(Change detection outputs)
»»

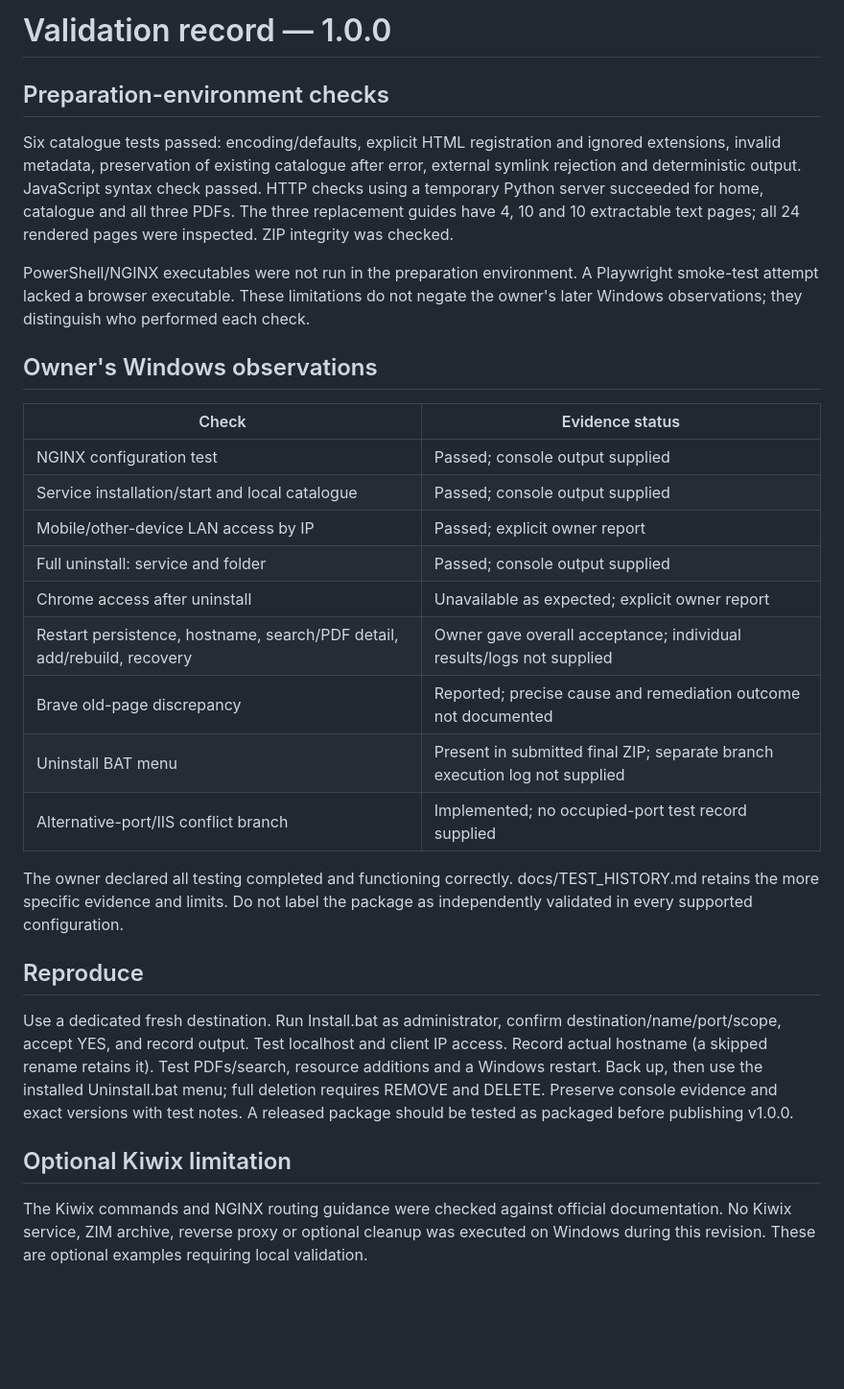
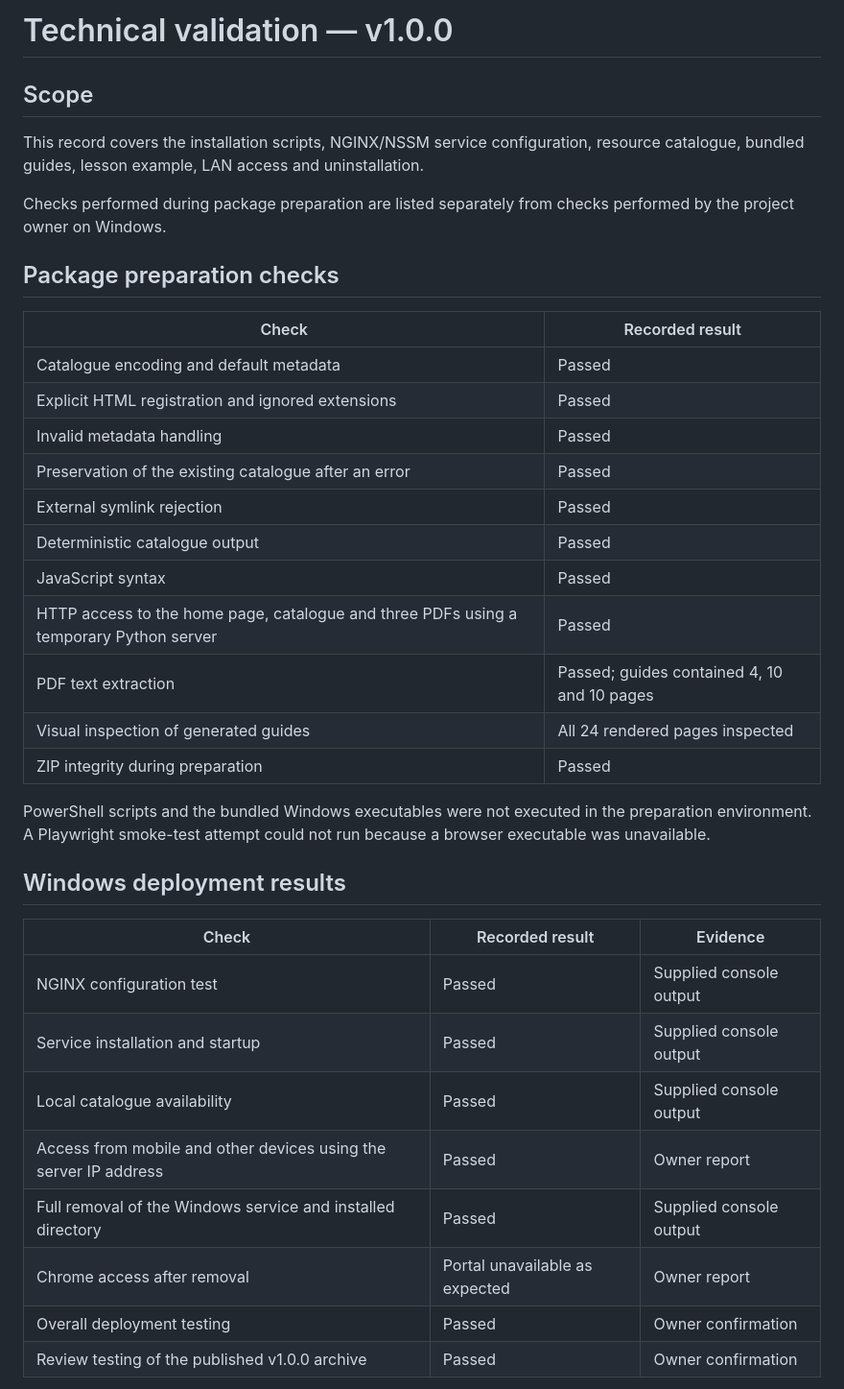
Before and after one commit to tirtharaj84/offline-learning-portal, a Markdown page: docs/VALIDATION.md, the part around one of its changes. Shown at 96% size. Drawn GitHub-style; blank space fills up the shorter version.

```diff
--- a/docs/VALIDATION.md
+++ b/docs/VALIDATION.md
@@ -1,28 +1,39 @@
-# Validation record — 1.0.0
+# Technical validation — v1.0.0
 
-## Preparation-environment checks
-Six catalogue tests passed: encoding/defaults, explicit HTML registration and ignored extensions, invalid metadata, preservation of existing catalogue after error, external symlink rejection and deterministic output. JavaScript syntax check passed. HTTP checks using a temporary Python server succeeded for home, catalogue and all three PDFs. The three replacement guides have 4, 10 and 10 extractable text pages; all 24 rendered pages were inspected. ZIP integrity was checked.
+## Scope
 
-PowerShell/NGINX executables were not run in the preparation environment. A Playwright smoke-test attempt lacked a browser executable. These limitations do not negate the owner's later Windows observations; they distinguish who performed each check.
+This record covers the installation scripts, NGINX/NSSM service configuration, resource catalogue, bundled guides, lesson example, LAN access and uninstallation.
 
-## Owner's Windows observations
-| Check | Evidence status |
+Checks performed during package preparation are listed separately from checks performed by the project owner on Windows.
+
+## Package preparation checks
+
+| Check | Recorded result |
 |---|---|
-| NGINX configuration test | Passed; console output supplied |
-| Service installation/start and local catalogue | Passed; console output supplied |
-| Mobile/other-device LAN access by IP | Passed; explicit owner report |
-| Full uninstall: service and folder | Passed; console output supplied |
-| Chrome access after uninstall | Unavailable as expected; explicit owner report |
-| Restart persistence, hostname, search/PDF detail, add/rebuild, recovery | Owner gave overall acceptance; individual results/logs not supplied |
-| Brave old-page discrepancy | Reported; precise cause and remediation outcome not documented |
-| Uninstall BAT menu | Present in submitted final ZIP; separate branch execution log not supplied |
-| Alternative-port/IIS conflict branch | Implemented; no occupied-port test record supplied |
+| Catalogue encoding and default metadata | Passed |
+| Explicit HTML registration and ignored extensions | Passed |
+| Invalid metadata handling | Passed |
+| Preservation of the existing catalogue after an error | Passed |
+| External symlink rejection | Passed |
+| Deterministic catalogue output | Passed |
+| JavaScript syntax | Passed |
+| HTTP access to the home page, catalogue and three PDFs using a temporary Python server | Passed |
+| PDF text extraction | Passed; guides contained 4, 10 and 10 pages |
+| Visual inspection of generated guides | All 24 rendered pages inspected |
+| ZIP integrity during preparation | Passed |
 
-The owner declared all testing completed and functioning correctly. docs/TEST_HISTORY.md retains the more specific evidence and limits. Do not label the package as independently validated in every supported configuration.
+PowerShell scripts and the bundled Windows executables were not executed in the preparation environment. A Playwright smoke-test attempt could not run because a browser executable was unavailable.
 
-## Reproduce
-Use a dedicated fresh destination. Run Install.bat as administrator, confirm destination/name/port/scope, accept YES, and record output. Test localhost and client IP access. Record actual hostname (a skipped rename retains it). Test PDFs/search, resource additions and a Windows restart. Back up, then use the installed Uninstall.bat menu; full deletion requires REMOVE and DELETE. Preserve console evidence and exact versions with test notes. A released package should be tested as packaged before publishing v1.0.0.
+## Windows deployment results
 
-## Optional Kiwix limitation
-The Kiwix commands and NGINX routing guidance were checked against official documentation. No Kiwix service, ZIM archive, reverse proxy or optional cleanup was executed on Windows during this revision. These are optional examples requiring local validation.
+| Check | Recorded result | Evidence |
+|---|---|---|
+| NGINX configuration test | Passed | Supplied console output |
+| Service installation and startup | Passed | Supplied console output |
+| Local catalogue availability | Passed | Supplied console output |
+| Access from mobile and other devices using the server IP address | Passed | Owner report |
+| Full removal of the Windows service and installed directory | Passed | Supplied console output |
+| Chrome access after removal | Portal unavailable as expected | Owner report |
+| Overall deployment testing | Passed | Owner confirmation |
+| Review testing of the published v1.0.0 archive | Passed | Owner confirmation |
 
```
Also changed, not shown: other parts of docs/VALIDATION.md (+67 -2 lines).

««

PROMPT =
Having removed the pictures, write out the records exactly as they stand.

RESPONSE AREA =
Before and after one commit to tirtharaj84/offline-learning-portal, a Markdown page: docs/VALIDATION.md, the part around one of its changes. Shown at 96% size. Drawn GitHub-style; blank space fills up the shorter version.

```diff
--- a/docs/VALIDATION.md
+++ b/docs/VALIDATION.md
@@ -1,28 +1,39 @@
-# Validation record — 1.0.0
+# Technical validation — v1.0.0
 
-## Preparation-environment checks
-Six catalogue tests passed: encoding/defaults, explicit HTML registration and ignored extensions, invalid metadata, preservation of existing catalogue after error, external symlink rejection and deterministic output. JavaScript syntax check passed. HTTP checks using a temporary Python server succeeded for home, catalogue and all three PDFs. The three replacement guides have 4, 10 and 10 extractable text pages; all 24 rendered pages were inspected. ZIP integrity was checked.
+## Scope
 
-PowerShell/NGINX executables were not run in the preparation environment. A Playwright smoke-test attempt lacked a browser executable. These limitations do not negate the owner's later Windows observations; they distinguish who performed each check.
+This record covers the installation scripts, NGINX/NSSM service configuration, resource catalogue, bundled guides, lesson example, LAN access and uninstallation.
 
-## Owner's Windows observations
-| Check | Evidence status |
+Checks performed during package preparation are listed separately from checks performed by the project owner on Windows.
+
+## Package preparation checks
+
+| Check | Recorded result |
 |---|---|
-| NGINX configuration test | Passed; console output supplied |
-| Service installation/start and local catalogue | Passed; console output supplied |
-| Mobile/other-device LAN access by IP | Passed; explicit owner report |
-| Full uninstall: service and folder | Passed; console output supplied |
-| Chrome access after uninstall | Unavailable as expected; explicit owner report |
-| Restart persistence, hostname, search/PDF detail, add/rebuild, recovery | Owner gave overall acceptance; individual results/logs not supplied |
-| Brave old-page discrepancy | Reported; precise cause and remediation outcome not documented |
-| Uninstall BAT menu | Present in submitted final ZIP; separate branch execution log not supplied |
-| Alternative-port/IIS conflict branch | Implemented; no occupied-port test record supplied |
+| Catalogue encoding and default metadata | Passed |
+| Explicit HTML registration and ignored extensions | Passed |
+| Invalid metadata handling | Passed |
+| Preservation of the existing catalogue after an error | Passed |
+| External symlink rejection | Passed |
+| Deterministic catalogue output | Passed |
+| JavaScript syntax | Passed |
+| HTTP access to the home page, catalogue and three PDFs using a temporary Python server | Passed |
+| PDF text extraction | Passed; guides contained 4, 10 and 10 pages |
+| Visual inspection of generated guides | All 24 rendered pages inspected |
+| ZIP integrity during preparation | Passed |
 
-The owner declared all testing completed and functioning correctly. docs/TEST_HISTORY.md retains the more specific evidence and limits. Do not label the package as independently validated in every supported configuration.
+PowerShell scripts and the bundled Windows executables were not executed in the preparation environment. A Playwright smoke-test attempt could not run because a browser executable was unavailable.
 
-## Reproduce
-Use a dedicated fresh destination. Run Install.bat as administrator, confirm destination/name/port/scope, accept YES, and record output. Test localhost and client IP access. Record actual hostname (a skipped rename retains it). Test PDFs/search, resource additions and a Windows restart. Back up, then use the installed Uninstall.bat menu; full deletion requires REMOVE and DELETE. Preserve console evidence and exact versions with test notes. A released package should be tested as packaged before publishing v1.0.0.
+## Windows deployment results
 
-## Optional Kiwix limitation
-The Kiwix commands and NGINX routing guidance were checked against official documentation. No Kiwix service, ZIM archive, reverse proxy or optional cleanup was executed on Windows during this revision. These are optional examples requiring local validation.
+| Check | Recorded result | Evidence |
+|---|---|---|
+| NGINX configuration test | Passed | Supplied console output |
+| Service installation and startup | Passed | Supplied console output |
+| Local catalogue availability | Passed | Supplied console output |
+| Access from mobile and other devices using the server IP address | Passed | Owner report |
+| Full removal of the Windows service and installed directory | Passed | Supplied console output |
+| Chrome access after removal | Portal unavailable as expected | Owner report |
+| Overall deployment testing | Passed | Owner confirmation |
+| Review testing of the published v1.0.0 archive | Passed | Owner confirmation |
 
```
Also changed, not shown: other parts of docs/VALIDATION.md (+67 -2 lines).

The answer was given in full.